Moreover, the way the Pew has structured its comparisons within its report pits Asian Americans against other minorities. Although the Pew report glowingly highlights how well Asian Americans racial relations (with their high percentage of interracial marriage), there have been long-standing friction between racial groups. The Model Minority, with its severe insinuations of racial differences, promotes a deeper tension between groups that Pew’s survey may only exacerbate.

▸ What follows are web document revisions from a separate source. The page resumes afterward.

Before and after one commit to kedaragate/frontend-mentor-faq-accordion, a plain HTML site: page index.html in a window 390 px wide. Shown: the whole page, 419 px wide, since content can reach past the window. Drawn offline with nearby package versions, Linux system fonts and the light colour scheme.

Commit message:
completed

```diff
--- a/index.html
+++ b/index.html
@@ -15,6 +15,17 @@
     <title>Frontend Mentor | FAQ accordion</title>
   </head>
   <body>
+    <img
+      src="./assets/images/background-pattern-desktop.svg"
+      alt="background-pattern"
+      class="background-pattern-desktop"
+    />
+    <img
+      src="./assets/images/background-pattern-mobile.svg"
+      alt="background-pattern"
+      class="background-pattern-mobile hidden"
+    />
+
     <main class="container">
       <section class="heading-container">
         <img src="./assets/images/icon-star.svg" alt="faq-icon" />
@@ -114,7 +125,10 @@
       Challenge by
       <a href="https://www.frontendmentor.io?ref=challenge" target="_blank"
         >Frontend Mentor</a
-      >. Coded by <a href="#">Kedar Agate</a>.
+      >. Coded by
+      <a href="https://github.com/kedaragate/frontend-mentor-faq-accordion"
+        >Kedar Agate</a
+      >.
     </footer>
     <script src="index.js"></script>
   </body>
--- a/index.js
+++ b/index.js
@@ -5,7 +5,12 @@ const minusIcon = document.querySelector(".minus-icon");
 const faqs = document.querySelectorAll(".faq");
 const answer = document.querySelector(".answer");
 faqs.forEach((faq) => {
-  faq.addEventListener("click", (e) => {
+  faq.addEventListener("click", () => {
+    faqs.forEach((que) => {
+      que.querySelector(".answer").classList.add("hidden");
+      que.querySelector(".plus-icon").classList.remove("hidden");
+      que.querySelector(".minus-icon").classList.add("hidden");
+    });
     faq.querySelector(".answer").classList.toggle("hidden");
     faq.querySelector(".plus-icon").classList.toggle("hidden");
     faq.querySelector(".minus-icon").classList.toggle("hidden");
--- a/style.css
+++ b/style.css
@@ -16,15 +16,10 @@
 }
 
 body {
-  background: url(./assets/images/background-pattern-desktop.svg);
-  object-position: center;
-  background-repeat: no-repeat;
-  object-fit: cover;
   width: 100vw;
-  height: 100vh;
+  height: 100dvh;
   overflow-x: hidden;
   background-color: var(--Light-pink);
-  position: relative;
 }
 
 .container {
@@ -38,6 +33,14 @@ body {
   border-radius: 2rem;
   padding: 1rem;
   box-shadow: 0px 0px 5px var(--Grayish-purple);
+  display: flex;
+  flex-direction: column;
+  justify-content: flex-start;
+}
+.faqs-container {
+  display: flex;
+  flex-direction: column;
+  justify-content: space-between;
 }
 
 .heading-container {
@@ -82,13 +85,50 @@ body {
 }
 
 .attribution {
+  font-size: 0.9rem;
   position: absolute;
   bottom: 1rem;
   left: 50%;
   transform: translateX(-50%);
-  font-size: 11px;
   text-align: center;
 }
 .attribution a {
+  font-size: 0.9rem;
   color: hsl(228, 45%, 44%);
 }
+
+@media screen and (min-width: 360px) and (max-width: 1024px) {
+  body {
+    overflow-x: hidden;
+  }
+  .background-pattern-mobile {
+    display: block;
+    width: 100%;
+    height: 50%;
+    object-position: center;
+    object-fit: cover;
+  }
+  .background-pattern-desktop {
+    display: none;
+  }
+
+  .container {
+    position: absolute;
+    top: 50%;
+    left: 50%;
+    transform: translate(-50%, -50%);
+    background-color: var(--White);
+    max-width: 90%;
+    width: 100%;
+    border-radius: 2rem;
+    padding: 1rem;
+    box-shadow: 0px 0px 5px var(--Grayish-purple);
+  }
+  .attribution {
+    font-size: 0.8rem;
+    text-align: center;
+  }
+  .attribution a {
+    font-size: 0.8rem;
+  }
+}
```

Asian Americans truly live a better life than before. There are stereotypes that seem to work in their favor, such as their underlying cultural pressures for education and hard work, and aid them unlike their minority counterparts who, like Trayvon Marin, must suffer through different prejudice typecasts. However, not all the difficulties have vanished into thin air, despite collective amnesia. Despite Asian American success, we are still alienated – always Asian before American – and the idea of our success only serves to reinforce this outsider stereotype.
A group of four walks into a restaurant. “Three?” the waiter asks twice. I have no real idea what he thought, but it sure seemed like he couldn’t quite wrap his believe that a Chinese-American girl was at this restaurant with this white family (my boyfriend and his parents). Obviously, I have no real idea what was going on in the waiter’s mind, but it sure seemed like he couldn’t quite wrap his mind around the fact that I, a Chinese-American girl, was at this restaurant with this white family. We weren’t in some rural area of the United States where “it makes sense” that people are still a little bit racist, but in Boston. Either the waiter never realized what he implied with his statement or he chose to try to ignore his error, but either way he never apologized. The boyfriend’s family and I ended up laughing about the ridiculousness of his actions, because after all, what else were we going to do? Make a huge deal about his mistake? Everyone tries so hard to pretend we’re in some colorblind world, and if we even bring up race then we’re the “troublemakers” and we’re the ones who are “sensitive.”
Maybe the waiter hadn’t seen me – or him, or his mother, or his father and truly only saw a group of three. But the fact we all were immediately drawn to the idea that the waiter was somehow treating me differently demonstrates that, regardless of whether the waiter was or wasn’t being racist, my race somehow still separates me from them. The truth is, it’s just easier to laugh it off instead of bringing up the possibility of dealing with someone racist. Should I have made a big deal about it? Should my boyfriend’s family? Would you have?
There’s still a long way to go until they are no longer regarded perpetual foreigners, like the Chinese migrant workers who traveled overseas to strike gold before returning to their homeland, but rather that we are simple Americans just like everyone else.